Although Blacks make up only 13% of the U.S. population, they account for 50% of all new HIV infections.1 Among 20-24 year olds, the incidence of HIV/AIDS is 14 times higher for Blacks than it is for other racial groups within the U.S.2 The main transmission routes for HIV in this population are injection drug use, and high-risk sexual behaviors, which are exacerbated by substance use.1,3 Both risky sex and substance use have been linked in our previous prospective research with perceived racial discrimination.4-6 In fact, the effects of discrimination on health behaviors like these have been suggested by many researchers as a primary reason for Black-White health disparities, including disparities in HIV infection, in the U.S.7-9 We propose to conduct two laboratory (experimental) studies that are based on our previous research examining the relation between discrimination and cognitions associated with HIV-risk (substance use and risky sex). We will examine risk and protective factors that may help explain this relation, and that may reduce it-i.e., buffer against the negative effects of discrimination. Thus, the primary aims of the proposed project are to examine malleable factors that mediate and moderate the associations between discrimination and HIV-risk cognitions. These cognitions will be assessed with both implicit word associations and explicit measures (reports of willingness to engage in the behaviors and HIV-related risk perceptions) that previous research has shown predict substance use and risky sexual behaviors. We will examine feelings of anger and reduced self-control as potential mediators and racial- and self-affirmations as potential moderators (buffers). The proposed studies will use a new, but very effective manipulation of racial discrimination (Cyberball) to examine the emotional and cognitive impact of perceived discrimination immediately following a discriminatory experience. Our design will also allow us to compare the potential protective effects of racial affirmations, which involve affirming the positive feelings and sense of belongin one has for one's racial group, with self-affirmations, which enhance positive feelings about the self in general. This research will address the strong need for experimental studies that examine the impact of these two closely linked behaviors and will examine the similarities and differences between the discrimination substance use response pathway, and the discrimination risky sex response pathway, as well as how these pathways are related to one another. Participants will include 500 Black young adults ages 18-24 from the Washington D.C. area, where rates for HIV and drug use are among the highest in the U.S. and almost 80% of those infected are Black. The proposed research will provide an opportunity to obtain new knowledge to increase our understanding of risky decision making within an at-risk population after stressful experiences (i.e., discrimination). This project is consistent with NIH/NIDA's focus on: examining the interrelated nature of substance use and risky sex as risk factors for HIV, exploring the impact of racial discrimination on the psychological and physical health of vulnerable minority populations, and reducing HIV-related disparities.

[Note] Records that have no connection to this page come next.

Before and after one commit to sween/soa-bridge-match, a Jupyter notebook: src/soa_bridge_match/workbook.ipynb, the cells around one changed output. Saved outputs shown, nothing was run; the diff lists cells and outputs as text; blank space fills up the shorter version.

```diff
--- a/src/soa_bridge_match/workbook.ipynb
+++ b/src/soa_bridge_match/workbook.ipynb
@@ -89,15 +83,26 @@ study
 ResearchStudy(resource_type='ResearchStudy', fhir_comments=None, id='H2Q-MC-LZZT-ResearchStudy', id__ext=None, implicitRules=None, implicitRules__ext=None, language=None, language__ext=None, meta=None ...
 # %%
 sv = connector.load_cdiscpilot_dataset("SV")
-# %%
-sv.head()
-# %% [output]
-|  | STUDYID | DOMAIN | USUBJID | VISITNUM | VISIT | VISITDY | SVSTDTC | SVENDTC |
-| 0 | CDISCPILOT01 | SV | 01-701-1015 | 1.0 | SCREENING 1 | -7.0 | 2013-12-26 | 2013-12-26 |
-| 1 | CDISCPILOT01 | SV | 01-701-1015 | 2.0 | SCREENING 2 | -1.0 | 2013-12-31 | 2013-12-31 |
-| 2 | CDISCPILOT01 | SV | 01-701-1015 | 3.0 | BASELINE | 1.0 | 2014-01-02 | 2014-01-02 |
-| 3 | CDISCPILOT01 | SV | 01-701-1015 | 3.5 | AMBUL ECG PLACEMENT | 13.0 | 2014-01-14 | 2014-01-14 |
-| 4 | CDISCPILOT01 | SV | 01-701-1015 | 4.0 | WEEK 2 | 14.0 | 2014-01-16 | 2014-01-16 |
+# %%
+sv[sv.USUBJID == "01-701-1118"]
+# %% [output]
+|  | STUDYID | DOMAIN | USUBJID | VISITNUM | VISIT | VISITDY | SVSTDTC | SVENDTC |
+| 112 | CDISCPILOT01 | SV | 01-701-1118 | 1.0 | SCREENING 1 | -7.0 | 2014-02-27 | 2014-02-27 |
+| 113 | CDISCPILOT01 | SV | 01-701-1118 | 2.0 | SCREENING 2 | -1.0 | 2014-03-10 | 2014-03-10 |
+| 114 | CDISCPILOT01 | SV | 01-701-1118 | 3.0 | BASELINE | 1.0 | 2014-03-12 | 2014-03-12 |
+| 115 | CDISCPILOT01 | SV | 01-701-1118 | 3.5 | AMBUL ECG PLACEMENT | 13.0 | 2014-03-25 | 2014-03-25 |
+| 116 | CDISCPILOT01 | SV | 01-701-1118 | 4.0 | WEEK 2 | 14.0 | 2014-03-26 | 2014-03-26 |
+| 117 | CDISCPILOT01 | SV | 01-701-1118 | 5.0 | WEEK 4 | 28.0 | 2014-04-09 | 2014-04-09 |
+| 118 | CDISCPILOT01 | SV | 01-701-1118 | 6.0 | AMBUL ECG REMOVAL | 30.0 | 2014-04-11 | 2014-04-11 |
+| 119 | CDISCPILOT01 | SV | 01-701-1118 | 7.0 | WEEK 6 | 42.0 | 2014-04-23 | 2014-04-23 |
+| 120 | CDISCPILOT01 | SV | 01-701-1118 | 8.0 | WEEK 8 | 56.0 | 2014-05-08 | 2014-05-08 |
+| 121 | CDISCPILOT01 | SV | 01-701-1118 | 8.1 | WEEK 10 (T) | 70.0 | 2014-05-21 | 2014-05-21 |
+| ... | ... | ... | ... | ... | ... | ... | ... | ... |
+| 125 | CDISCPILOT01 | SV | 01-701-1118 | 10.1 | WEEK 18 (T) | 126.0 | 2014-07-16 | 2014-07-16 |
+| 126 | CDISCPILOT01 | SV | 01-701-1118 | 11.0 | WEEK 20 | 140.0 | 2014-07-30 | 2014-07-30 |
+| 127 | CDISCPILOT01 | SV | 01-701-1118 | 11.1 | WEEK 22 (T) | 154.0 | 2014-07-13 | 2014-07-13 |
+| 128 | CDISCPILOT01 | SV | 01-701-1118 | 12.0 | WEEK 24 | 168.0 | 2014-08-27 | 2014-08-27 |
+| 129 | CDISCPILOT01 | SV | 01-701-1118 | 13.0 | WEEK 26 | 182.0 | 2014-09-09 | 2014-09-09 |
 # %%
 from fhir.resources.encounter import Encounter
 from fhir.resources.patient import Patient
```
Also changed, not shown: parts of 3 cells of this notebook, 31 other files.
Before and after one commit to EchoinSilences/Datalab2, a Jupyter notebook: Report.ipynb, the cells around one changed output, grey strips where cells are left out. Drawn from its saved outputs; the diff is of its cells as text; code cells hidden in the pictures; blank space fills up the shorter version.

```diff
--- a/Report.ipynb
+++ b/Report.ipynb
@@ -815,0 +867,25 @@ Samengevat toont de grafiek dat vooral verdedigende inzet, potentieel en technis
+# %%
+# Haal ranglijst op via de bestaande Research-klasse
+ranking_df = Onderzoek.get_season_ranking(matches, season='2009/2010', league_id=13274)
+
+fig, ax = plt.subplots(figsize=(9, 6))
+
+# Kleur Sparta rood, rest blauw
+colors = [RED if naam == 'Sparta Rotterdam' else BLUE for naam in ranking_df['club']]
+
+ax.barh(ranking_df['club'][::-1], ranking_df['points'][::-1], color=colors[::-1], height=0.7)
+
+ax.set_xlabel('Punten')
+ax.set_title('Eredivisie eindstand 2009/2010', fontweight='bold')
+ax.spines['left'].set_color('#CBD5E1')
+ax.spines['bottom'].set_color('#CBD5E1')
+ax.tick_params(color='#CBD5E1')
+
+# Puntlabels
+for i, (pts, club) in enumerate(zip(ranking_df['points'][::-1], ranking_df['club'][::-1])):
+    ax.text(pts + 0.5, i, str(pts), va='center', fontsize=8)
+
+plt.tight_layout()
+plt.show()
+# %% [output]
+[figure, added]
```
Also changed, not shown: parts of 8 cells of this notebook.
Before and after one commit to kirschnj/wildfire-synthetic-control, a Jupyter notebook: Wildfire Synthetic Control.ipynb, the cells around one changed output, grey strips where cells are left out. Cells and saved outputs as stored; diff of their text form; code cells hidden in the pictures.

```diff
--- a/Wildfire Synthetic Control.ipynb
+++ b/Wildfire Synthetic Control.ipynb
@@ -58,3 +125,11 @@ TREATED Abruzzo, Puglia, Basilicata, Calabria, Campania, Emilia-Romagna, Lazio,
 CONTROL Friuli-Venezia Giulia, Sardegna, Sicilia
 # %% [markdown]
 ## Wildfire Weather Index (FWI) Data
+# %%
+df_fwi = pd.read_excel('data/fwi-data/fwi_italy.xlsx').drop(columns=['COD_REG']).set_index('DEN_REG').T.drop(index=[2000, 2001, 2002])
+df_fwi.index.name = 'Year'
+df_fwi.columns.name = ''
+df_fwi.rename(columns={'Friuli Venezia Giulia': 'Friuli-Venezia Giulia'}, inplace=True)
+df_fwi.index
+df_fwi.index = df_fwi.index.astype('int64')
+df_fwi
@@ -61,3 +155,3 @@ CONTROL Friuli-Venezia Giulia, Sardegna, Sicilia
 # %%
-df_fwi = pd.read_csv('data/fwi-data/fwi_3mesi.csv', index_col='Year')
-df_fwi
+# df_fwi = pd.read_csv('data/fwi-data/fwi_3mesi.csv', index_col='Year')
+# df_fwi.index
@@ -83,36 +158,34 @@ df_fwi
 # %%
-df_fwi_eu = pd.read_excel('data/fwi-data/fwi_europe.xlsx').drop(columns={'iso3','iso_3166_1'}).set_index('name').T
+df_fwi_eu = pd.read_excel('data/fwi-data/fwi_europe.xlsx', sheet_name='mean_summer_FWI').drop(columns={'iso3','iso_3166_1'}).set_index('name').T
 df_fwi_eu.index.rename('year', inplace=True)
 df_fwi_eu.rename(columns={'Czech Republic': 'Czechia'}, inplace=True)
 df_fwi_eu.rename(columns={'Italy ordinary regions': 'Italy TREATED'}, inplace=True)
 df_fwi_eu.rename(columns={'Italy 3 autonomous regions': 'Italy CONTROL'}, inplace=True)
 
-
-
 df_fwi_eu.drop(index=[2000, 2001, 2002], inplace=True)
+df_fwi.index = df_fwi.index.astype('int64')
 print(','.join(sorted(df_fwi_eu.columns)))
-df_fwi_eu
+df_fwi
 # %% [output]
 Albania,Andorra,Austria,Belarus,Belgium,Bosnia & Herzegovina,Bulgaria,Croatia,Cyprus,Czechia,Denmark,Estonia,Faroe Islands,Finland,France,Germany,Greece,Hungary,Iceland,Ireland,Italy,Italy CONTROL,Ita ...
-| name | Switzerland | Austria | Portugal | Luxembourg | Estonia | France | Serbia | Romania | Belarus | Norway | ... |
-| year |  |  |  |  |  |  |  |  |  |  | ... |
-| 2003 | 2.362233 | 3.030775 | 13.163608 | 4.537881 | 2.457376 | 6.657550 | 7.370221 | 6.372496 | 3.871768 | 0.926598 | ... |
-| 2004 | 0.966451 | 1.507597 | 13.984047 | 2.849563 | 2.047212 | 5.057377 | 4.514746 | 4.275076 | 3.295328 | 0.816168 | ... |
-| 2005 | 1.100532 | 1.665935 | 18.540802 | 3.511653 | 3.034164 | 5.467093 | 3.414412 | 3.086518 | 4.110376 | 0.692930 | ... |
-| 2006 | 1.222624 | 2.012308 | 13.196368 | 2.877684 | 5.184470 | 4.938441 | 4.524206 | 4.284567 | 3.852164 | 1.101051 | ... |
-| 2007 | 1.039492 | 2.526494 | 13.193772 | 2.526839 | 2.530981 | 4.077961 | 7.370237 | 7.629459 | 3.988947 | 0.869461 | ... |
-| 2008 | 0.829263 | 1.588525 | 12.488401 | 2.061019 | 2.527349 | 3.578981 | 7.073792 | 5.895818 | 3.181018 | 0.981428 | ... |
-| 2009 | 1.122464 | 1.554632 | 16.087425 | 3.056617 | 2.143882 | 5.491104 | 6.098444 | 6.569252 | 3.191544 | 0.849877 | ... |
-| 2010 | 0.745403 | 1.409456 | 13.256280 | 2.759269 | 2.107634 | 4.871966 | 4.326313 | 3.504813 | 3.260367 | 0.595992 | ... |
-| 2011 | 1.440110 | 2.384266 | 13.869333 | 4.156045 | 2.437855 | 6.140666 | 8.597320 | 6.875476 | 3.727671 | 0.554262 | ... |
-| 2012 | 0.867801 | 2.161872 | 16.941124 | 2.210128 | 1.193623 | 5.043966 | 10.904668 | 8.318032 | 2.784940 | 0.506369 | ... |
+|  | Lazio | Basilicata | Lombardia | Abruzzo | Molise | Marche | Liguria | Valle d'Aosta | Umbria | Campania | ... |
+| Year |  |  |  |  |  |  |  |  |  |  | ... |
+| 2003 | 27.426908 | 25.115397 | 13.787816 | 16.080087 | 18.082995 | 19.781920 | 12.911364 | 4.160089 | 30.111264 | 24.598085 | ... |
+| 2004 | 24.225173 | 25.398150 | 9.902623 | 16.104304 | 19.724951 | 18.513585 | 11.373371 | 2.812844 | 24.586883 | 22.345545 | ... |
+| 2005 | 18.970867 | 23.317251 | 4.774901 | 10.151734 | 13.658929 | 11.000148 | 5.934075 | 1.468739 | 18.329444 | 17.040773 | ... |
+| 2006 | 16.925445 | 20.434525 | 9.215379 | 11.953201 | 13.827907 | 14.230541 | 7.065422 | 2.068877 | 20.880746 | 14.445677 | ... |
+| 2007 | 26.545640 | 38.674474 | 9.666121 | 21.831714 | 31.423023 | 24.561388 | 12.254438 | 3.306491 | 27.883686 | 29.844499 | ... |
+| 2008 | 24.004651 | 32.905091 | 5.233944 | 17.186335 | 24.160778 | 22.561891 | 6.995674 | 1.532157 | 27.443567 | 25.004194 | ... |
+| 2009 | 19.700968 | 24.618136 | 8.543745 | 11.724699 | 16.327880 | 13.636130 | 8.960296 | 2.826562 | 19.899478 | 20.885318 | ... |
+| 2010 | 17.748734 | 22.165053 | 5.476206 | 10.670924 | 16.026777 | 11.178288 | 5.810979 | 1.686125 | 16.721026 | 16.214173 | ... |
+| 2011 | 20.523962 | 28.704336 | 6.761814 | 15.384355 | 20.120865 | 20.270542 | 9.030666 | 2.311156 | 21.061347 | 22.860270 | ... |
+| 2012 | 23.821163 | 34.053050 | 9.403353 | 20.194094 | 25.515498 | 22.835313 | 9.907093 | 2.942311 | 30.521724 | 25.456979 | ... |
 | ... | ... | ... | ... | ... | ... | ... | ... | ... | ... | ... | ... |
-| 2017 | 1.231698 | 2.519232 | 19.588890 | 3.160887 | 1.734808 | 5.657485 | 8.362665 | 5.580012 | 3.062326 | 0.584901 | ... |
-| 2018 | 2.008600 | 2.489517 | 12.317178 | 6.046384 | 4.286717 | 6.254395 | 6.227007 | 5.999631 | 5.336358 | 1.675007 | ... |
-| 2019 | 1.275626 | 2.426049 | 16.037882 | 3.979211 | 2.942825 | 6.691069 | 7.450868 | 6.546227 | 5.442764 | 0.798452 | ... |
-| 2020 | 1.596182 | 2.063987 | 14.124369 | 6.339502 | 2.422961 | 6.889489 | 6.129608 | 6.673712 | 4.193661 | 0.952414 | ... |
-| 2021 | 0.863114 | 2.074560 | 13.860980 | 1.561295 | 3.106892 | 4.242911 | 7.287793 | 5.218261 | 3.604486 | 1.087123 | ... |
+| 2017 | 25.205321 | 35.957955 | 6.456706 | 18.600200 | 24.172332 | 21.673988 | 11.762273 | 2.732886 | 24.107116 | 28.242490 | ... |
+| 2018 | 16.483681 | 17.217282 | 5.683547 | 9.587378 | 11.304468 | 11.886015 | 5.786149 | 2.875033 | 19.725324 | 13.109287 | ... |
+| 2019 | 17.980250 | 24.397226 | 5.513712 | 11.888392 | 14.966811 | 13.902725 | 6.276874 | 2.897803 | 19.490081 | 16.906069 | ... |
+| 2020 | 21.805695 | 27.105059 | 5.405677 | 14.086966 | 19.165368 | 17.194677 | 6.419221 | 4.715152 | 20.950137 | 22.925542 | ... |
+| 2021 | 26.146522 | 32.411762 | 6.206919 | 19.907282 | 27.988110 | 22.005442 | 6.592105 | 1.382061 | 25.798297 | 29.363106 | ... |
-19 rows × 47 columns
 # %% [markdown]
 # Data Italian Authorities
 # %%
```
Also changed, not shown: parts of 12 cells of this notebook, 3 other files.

In line with the goals of NIH/NIDA, the findings of the proposed research will increase understanding and thereby help reduce the negative impact of racial discrimination on substance use and risky sex cognitions and behaviors, which contribute to the disparities that exist between Black young adults and other racial groups in drug abuse and HIV/AIDS. The proposed studies will examine potentially malleable risk and protective factors that will help lay the groundwork for additional research to help us understand HIV-risk disparities associated with substance use and risky sex among African American young adults. This research will also help inform future studies designed to help reduce HIV-related disparities through preventative interventions that focus on multiple, interactive, HIV-risk cognitions and behaviors. .